  13. ^ Arrington, Michael (September 18, 2008). "That Was Fun, But Now Ebay's Selling Off StumbleUpon". Techcrunch.com. Retrieved June 7, 2010.
  14. ^ "StumbleUpon's founders buy service back from eBay". Salon.com. Archived from the original on August 26, 2011. Retrieved April 14, 2009. The founders, Garrett Camp and Geoff Smith, bought the company back with the help of investors including Ram Shriram of Sherpalo Ventures, Accel Partners, and August Capital, they said. Financial terms were not disclosed.
  15. ^ Ha, Anthony (September 19, 2012). "StumbleUpon Revamps iOS App With Improved Navigation, Page Previews, And 'StumbleDNA'". techcrunch.com.
  16. ^ "StumbleUpon releases new site redesign in beta, featuring Pinterest-like stumbles and lists". The Next Web. Retrieved September 25, 2012.
  17. ^ "StumbleUpon Lays Off 30% Of Staff As It Restructures Company Into A Profitable State". TechCrunch. Retrieved January 16, 2013.
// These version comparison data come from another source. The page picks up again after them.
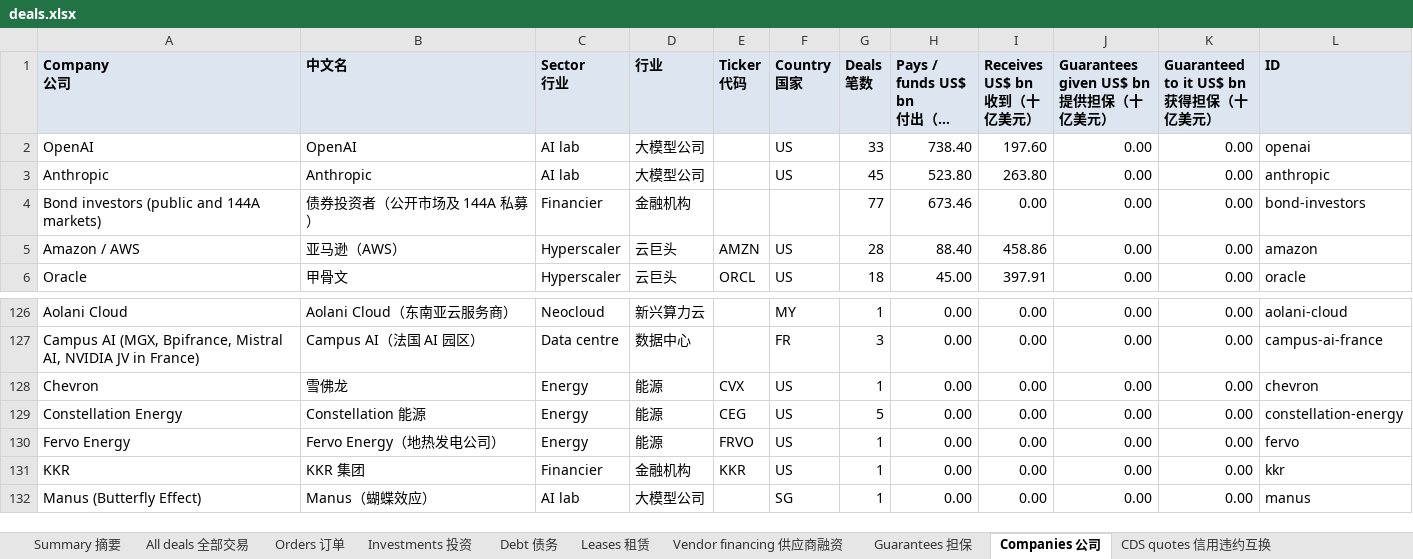
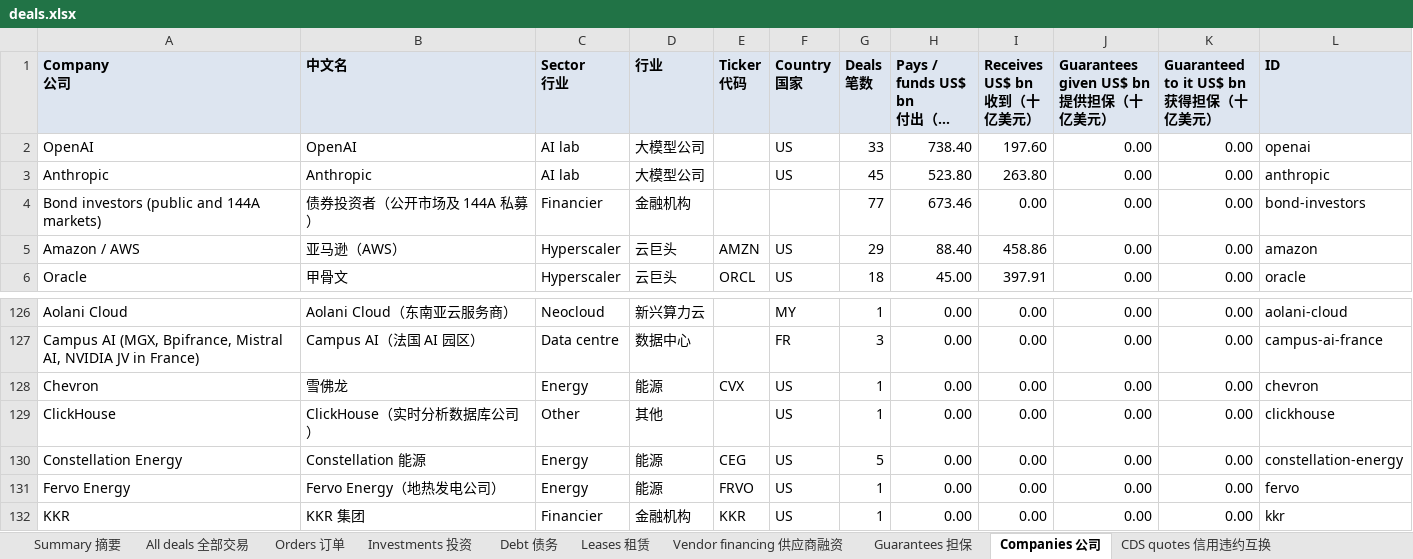
Before and after one commit to heyneww/GL-AI-live, an Excel workbook: data/v1/deals.xlsx, sheet Companies 公司, drawn as a sheet; only a part is shown, gaps mark what is left out; the shorter side is filled out with more unchanged rows; long unchanged cells end in …; values as stored, in another font and other column widths than the file's, no borders; the diff names each change by its address in the sheet, - before the commit and + after, or states it on an @@ line.

```diff
--- a/data/v1/deals.xlsx (sheet Companies 公司)
+++ b/data/v1/deals.xlsx (sheet Companies 公司)
-G5 (Deals 笔数): 28
+G5 (Deals 笔数): 29
+row 129: ClickHouse | ClickHouse（实时分析数据库公司） | Other | 其他 |  | US | 1 | 0.00 | 0.00 | 0.00 | 0.00 | clickhouse
```
Also changed, not shown: sheet Orders 订单, sheet All deals 全部交易, sheet Summary 摘要, 14 other files.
  18. ^ "In Its First Acquisition, StumbleUpon Buys Video Recommendation Startup 5by". TechCrunch. Retrieved December 1, 2019.
  19. ^ "Co-Founder Garrett Camp Buys Back Majority Share In StumbleUpon". TechCrunch. August 26, 2015.
  20. ^ Carson, Biz (August 1, 2018). "Uber Cofounder Garrett Camp Is Back To An Old Problem: Finding Interesting Things On The Internet". Forbes. Retrieved May 5, 2019.
  21. ^ "Account Changes FAQ". Retrieved December 10, 2011.
  22. ^ "StumbleUpon Video". stumbleupon.com. Archived from the original on July 23, 2018. Retrieved March 1, 2007.
  23. ^ Ferriss, Tim. "Exclusive First Look: SU.PR – Stumble Upon's New Traffic Builder". Fourhourworkweek.com. Retrieved June 7, 2010.
  24. ^ Finn, Greg (July 3, 2013). "So Long Su.pr, StumbleUpon's Link Shortener Shuts Down For Good". Marketing Land. Retrieved May 18, 2015.
  25. ^ "StumbleUpon Stumbles On With Paid Discovery". Online Media Daily. November 14, 2011. Archived from the original on August 30, 2019.
  26. ^ "StumbleUpon Expands National Sales Team to Meet Native Advertising and Content Marketing Demand". IT Business Net. February 19, 2014. Archived from the original on June 12, 2017. Retrieved April 19, 2014.
  27. ^ Schonfeld, Erick (April 23, 2008). "Five Million Users And Nearly Five Billion Stumbles Later". TechCrunch. Retrieved April 25, 2008.
  28. ^ "StumbleUpon Quietly Signs Up 10 Millionth User". TechCrunch. May 18, 2010. Retrieved November 24, 2012.

External links[edit]